Friday Day 2 - The Festival opens to Developers, Publishers, Tools makers and Media

On the Second day we picked up Speedo at the airport at 7;30am (thanks Speedo!), and proceeded to search for a good breakfast place. We had almost 2 hours to spare before setup time, so we found a local breakfast place near the IndieCade Village and ate there till 10. After having a nice chat over some delicious hash browns, steak and eggs, we parked in the structure nearest to the festival area and began to unload all the equipment we needed (which would end up taking us 2 trips.)

John testing out the Rift

Table to the Epic Booth!
Grabbing morning muffins. Second Breakfast!

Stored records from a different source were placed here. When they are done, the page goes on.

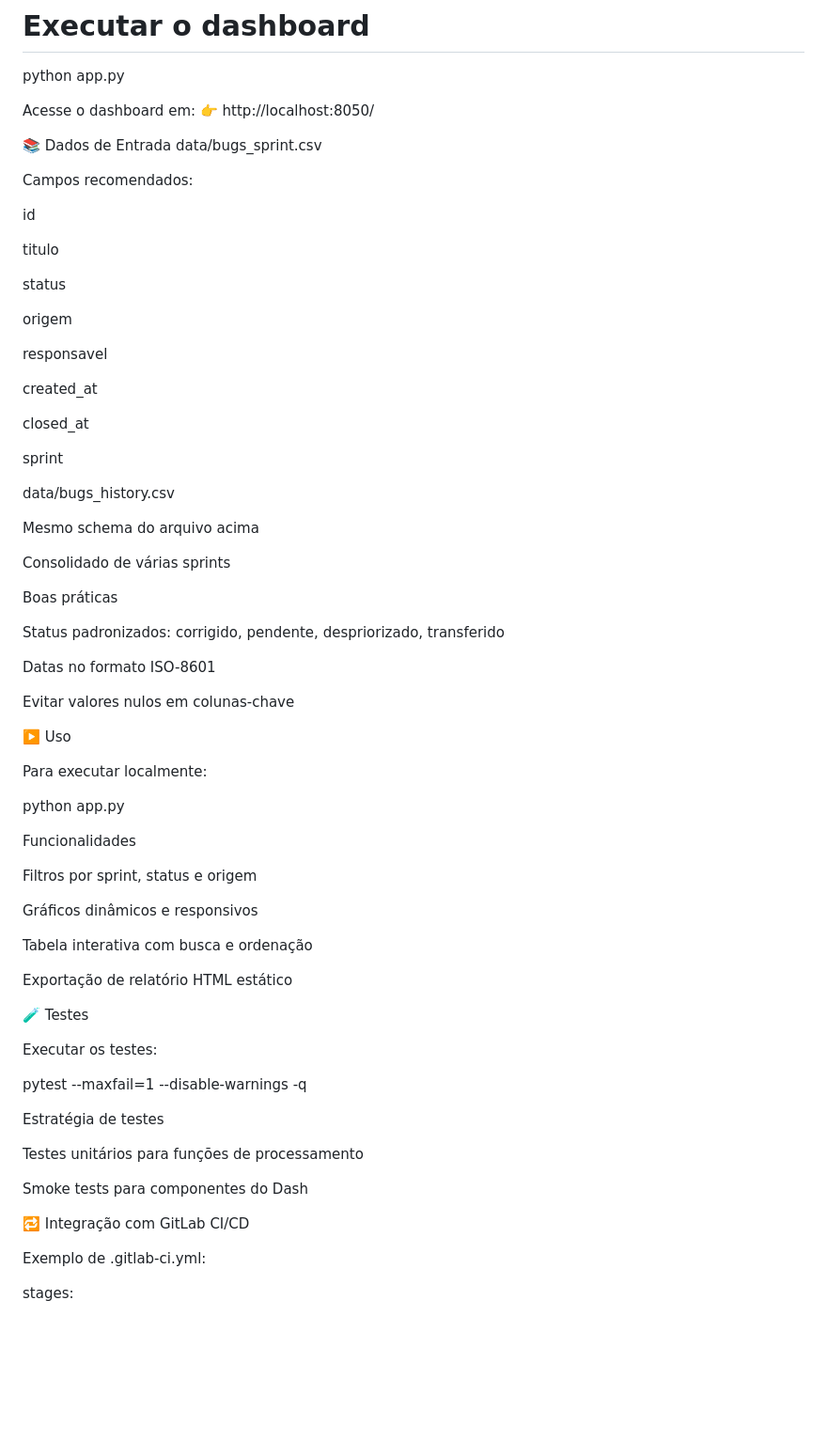
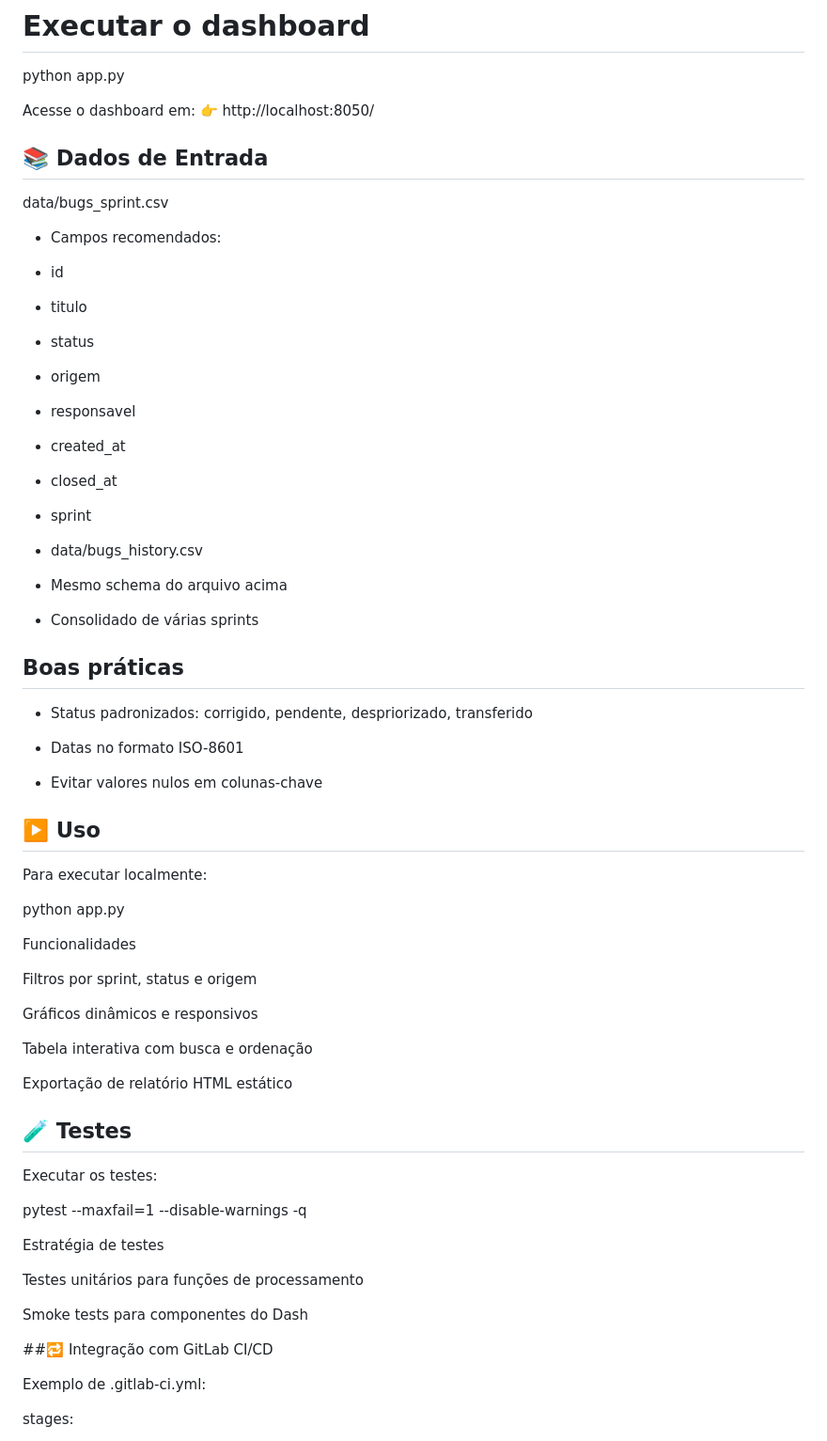
Before and after one commit to RafaelFossali/QA-Test-Vision---Quality-Analytics-Dashboard, a Markdown page: README.md, the part around one of its changes. Shown at 94% size. Rendered like a GitHub page; blank space fills up the shorter version.

Commit message:
Update README.md with project details and structure

```diff
--- a/README.md
+++ b/README.md
@@ -98,42 +103,43 @@ python app.py
 Acesse o dashboard em:
 👉 http://localhost:8050/
 
-📚 Dados de Entrada
+## 📚 Dados de Entrada
 data/bugs_sprint.csv
 
-Campos recomendados:
+- Campos recomendados:
 
-id
+- id
 
-titulo
+- titulo
 
-status
+- status
 
-origem
+- origem
 
-responsavel
+- responsavel
 
-created_at
+- created_at
 
-closed_at
+- closed_at
 
-sprint
+- sprint
 
-data/bugs_history.csv
+- data/bugs_history.csv
 
-Mesmo schema do arquivo acima
+- Mesmo schema do arquivo acima
 
-Consolidado de várias sprints
+- Consolidado de várias sprints
 
-Boas práticas
 
-Status padronizados: corrigido, pendente, despriorizado, transferido
+## Boas práticas
 
-Datas no formato ISO-8601
+- Status padronizados: corrigido, pendente, despriorizado, transferido
 
-Evitar valores nulos em colunas-chave
+- Datas no formato ISO-8601
 
-▶️ Uso
+- Evitar valores nulos em colunas-chave
+
+## ▶️ Uso
 
 Para executar localmente:
 
@@ -149,7 +155,8 @@ Tabela interativa com busca e ordenação
 
 Exportação de relatório HTML estático
 
-🧪 Testes
+
+## 🧪 Testes
 
 Executar os testes:
 
@@ -161,7 +168,8 @@ Testes unitários para funções de processamento
 
 Smoke tests para componentes do Dash
 
-🔁 Integração com GitLab CI/CD
+
+##🔁 Integração com GitLab CI/CD
 
 Exemplo de .gitlab-ci.yml:
 
```
Also changed, not shown: other parts of README.md (+23 -15 lines).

We were all delighted to see that Speedo's badge read Speedo Sanchez, and not his actual name...
The "gates" opened at 12pm, and we were ready to talk to people all about XING. Very quickly, we realized the sun would be a major issue during the day as it moved acorss the sky. At about 2 pm it was melting our candy and directly shining on half of the table, so we removed our PC demo from use. It was actually pretty difficult to see the screen anyway in broad daylight, so it was a fine option for us. This made as very glad to have an Oculus Rift demo, where people escaped from the sun and it didn't affect their viewing.

John talking to people while someone plays on the Rift. 
Sixsense STEM system being used for the lightsaber demo. John tried it out on a break and said it was awesome :)
While we were in the Epic booth, we also helped explain to developers how awesome it is to use the Unreal 4 Engine!
The end of the day
Each day we packed everything up and put it in the car. On Friday, Epic invited us out to dinner (It was delicious Sushi!). It was great getting to know the members from Epic, talking and laughing over food and drinks. Everyone was so friendly! We even had a nice time getting to know our boothmates on the other side of the Epic booth, Shield Break Studios (who are making a super fun arena game called Bierzerkers).

After dinner we headed over the the Sony party about a block or 2 away, and met a couple more developers before deciding to call it a night.

It was a great first day, and we were excited for the next two days when the festival would be open to the public.

Saturday and Sunday (Days 3-4)

Saturday morning, my friend Allan came over to my place as a 4th member to help man the booth. It's great having friends help you out on these kinds of events, because it gives us more time to relax and try out other games. 

View looking out from the booth. Lots of card games in the middle aisle!
We set up Saturday and Sunday without the PC standard monitor demo, and just focused on the Oculus Rift demo.
Looking into the Epic Games booth from our side.
Allan (plaid) talks to Alan (sun glasses) about the Unreal Engine
John and Speedo are happy that Epic covered lunch from In-N-Out on Saturday and Sunday! So generous!
Kids over on the other side of the Epic Games booth playing Bierzerkers and having a good time!
Epic Swag
A few people from the Oculus booth came over and tried out our demo 
Oculus Booth - they had a large chrome streamer trailer with AC for demoing! Now that's the way to do it, because it was HOT! Also, they were demoing Vanguard V inside on the DK2 - which was pretty fun :)
More kids being attracted to the Bierzerkers booth setup. They were having so much fun that they didn't want to leave!
John and I towards the end of the day on Sunday. It was a successful event!
Saturday night we went out with our friends from Epic games again, this time to Korean BBQ in Korea Town. It was delectable...and so filling! Then on Sunday after packing everything up, we said our goodbyes and headed to the airport to drop off Speedo and Allan. Then John and I went out to dinner with an old friend in West LA, capping off a great weekend!